*What you should do*
Each line of the entries below that includes "link" belongs in your answer.

(Source data)

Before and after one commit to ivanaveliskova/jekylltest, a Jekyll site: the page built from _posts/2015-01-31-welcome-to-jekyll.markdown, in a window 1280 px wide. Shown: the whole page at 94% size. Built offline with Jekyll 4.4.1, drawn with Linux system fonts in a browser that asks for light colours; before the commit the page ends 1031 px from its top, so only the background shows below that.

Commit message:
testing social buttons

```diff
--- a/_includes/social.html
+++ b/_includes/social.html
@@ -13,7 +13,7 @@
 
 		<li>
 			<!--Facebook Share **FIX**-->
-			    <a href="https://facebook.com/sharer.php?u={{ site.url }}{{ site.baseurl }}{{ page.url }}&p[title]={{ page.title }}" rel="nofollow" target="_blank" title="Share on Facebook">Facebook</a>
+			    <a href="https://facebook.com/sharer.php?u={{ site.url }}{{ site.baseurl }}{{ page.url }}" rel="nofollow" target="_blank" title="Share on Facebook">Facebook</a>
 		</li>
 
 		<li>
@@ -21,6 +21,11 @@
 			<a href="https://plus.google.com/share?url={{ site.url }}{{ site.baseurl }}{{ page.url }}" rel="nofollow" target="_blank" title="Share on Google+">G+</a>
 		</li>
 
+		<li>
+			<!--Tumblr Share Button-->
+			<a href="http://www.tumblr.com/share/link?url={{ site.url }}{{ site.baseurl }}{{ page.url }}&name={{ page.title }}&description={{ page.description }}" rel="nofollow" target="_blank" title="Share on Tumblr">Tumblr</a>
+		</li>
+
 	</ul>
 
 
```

---

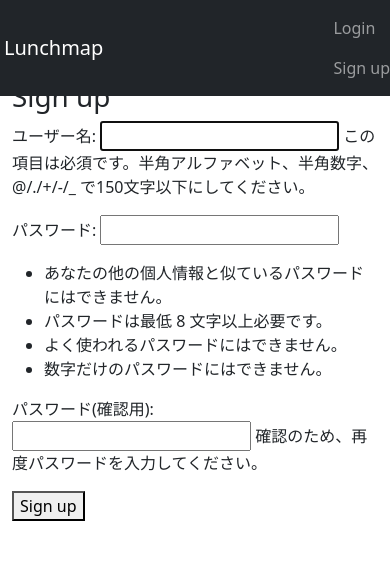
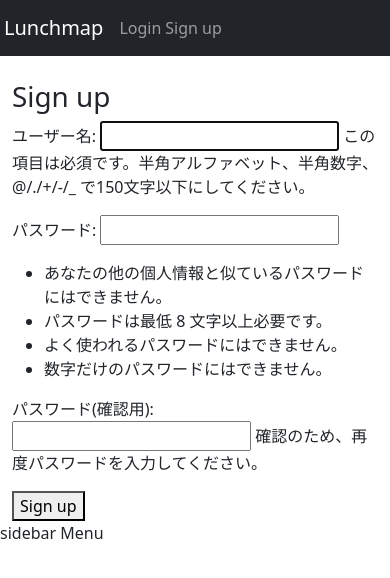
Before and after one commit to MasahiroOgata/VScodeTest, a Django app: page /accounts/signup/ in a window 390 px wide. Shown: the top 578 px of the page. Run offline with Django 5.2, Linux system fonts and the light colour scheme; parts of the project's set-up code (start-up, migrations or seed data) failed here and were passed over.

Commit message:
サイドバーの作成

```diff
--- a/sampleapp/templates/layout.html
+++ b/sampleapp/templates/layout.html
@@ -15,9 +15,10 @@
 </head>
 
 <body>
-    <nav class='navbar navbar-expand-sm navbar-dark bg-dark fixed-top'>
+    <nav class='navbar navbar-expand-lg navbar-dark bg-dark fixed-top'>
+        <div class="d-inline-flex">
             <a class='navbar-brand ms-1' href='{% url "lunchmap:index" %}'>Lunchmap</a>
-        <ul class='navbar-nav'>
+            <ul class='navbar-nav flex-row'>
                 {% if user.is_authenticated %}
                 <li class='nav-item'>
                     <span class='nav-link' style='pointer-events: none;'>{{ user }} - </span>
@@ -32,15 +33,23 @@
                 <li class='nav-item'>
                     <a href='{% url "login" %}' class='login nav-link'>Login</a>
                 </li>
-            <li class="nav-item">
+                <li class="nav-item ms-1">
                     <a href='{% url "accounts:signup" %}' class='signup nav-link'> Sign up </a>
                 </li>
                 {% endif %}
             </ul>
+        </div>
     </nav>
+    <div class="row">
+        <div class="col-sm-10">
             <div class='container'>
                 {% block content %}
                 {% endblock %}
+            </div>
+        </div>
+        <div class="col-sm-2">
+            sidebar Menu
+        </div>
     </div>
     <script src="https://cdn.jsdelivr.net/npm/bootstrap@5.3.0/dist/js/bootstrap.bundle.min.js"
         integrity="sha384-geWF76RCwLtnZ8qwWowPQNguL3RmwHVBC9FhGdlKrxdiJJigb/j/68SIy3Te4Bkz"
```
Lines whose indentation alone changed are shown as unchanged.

*Your solution*
+			<a href="http://www.tumblr.com/share/link?url={{ site.url }}{{ site.baseurl }}{{ page.url }}&name={{ page.title }}&description={{ page.description }}" rel="nofollow" target="_blank" title="Share on Tumblr">Tumblr</a>
                     <span class='nav-link' style='pointer-events: none;'>{{ user }} - </span>
                     <a href='{% url "login" %}' class='login nav-link'>Login</a>
                     <a href='{% url "accounts:signup" %}' class='signup nav-link'> Sign up </a>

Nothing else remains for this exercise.